Responding to the runaway success of Plymouth Road Runner, the Dodge division of Chrysler set out to create its own midsize Mopar muscle car. Since it would be essentially a rebadged version of the Plymouth, the important question would be what to name it.
The answer was Super Bee, a play on the B-body designation of Chrysler’s midsize sedans (Belvedere for Plymouth, Coronet for Dodge) and an extension of the Dodge “Scat Pack” Bee derivation. And the result was a cool muscle car for Dodge with a now-iconic design.
The Pick of the Day is a 1970 Dodge Coronet Super Bee, bright yellow with black graphics and badging. The muscular emblem of the angry bee on wheels that is so prominently displayed has held up well, now being used again on current performance versions of Dodge Challengers and Chargers.
Super Bees were available with two V8 engine options, the famed 426 Hemi that put out 425 horsepower or the base 383 Magnum that churned 335 horsepower. This Bee has the lesser Magnum mill, attached to a four-speed manual accessed via a macho Hurst pistol-grip shifter.

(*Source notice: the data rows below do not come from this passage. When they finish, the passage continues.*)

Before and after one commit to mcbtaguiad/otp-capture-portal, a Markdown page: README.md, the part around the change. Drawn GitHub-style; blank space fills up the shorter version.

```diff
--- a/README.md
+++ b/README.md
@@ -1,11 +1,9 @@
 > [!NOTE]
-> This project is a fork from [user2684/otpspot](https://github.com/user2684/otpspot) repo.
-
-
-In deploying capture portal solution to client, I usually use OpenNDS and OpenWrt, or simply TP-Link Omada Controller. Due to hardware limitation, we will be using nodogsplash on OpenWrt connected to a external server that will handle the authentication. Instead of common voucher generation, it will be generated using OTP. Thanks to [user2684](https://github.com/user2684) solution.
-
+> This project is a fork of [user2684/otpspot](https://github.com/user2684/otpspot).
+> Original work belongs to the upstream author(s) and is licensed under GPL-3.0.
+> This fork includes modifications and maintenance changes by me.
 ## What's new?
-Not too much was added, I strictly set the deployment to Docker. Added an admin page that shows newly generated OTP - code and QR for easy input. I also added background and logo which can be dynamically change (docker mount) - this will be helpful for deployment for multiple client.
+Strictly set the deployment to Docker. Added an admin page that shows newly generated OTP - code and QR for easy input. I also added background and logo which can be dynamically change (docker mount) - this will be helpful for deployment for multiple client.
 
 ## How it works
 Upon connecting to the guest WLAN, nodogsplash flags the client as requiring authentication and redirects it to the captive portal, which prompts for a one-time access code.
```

That should have plenty of guts for all intents and purposes.
Otherwise, the Dodge is described as well-optioned by the seller, a dealer in Fairfield, California, advertising the car on ClassicCars.com, with “power steering, period-correct wheels and too many other factory features to list.”
“This 1970 Dodge Coronet Super Bee has been with three lifetime owners, the most recent of which purchased it in 2010,” according to the ad. “He informs us that this outstanding example is listed in the Super Bee registry and that the numbers-matching drivetrain is still in place.
“A closer inspection shows that this muscle car is highly period correct with very nice original chrome and some minor blemishes in the color-correct paint. The spacing on the hood and all of the body panels are excellent as well.
“Under the hood, you’ll find a nicely sorted factory engine compartment that is not quite up to show quality standards; it can use some minor refreshing to really be taken to the next level.”
There is no mention in the ad of any restoration history, but it would appear from the description that the 90,000-mile Dodge is a well-preserved survivor.
“The interior of this 1970 Dodge Coronet Super Bee is exceptional with … super-clean factory seating, dash console, headliner, door panels and steering column,” the seller says. “All of the factory gauges are working properly (including the Super Bee tachometers) and this prestigious muscle car offers excellent performance on the open road.”
The asking price of $39,900 seems about right for the lesser-powered version of this desirable and highly visible Super Bee.
“It would be hard to find a more-original, period-correct example at this price point,” the dealer notes.
To view this listing on ClassicCars.com, see Pick of the Day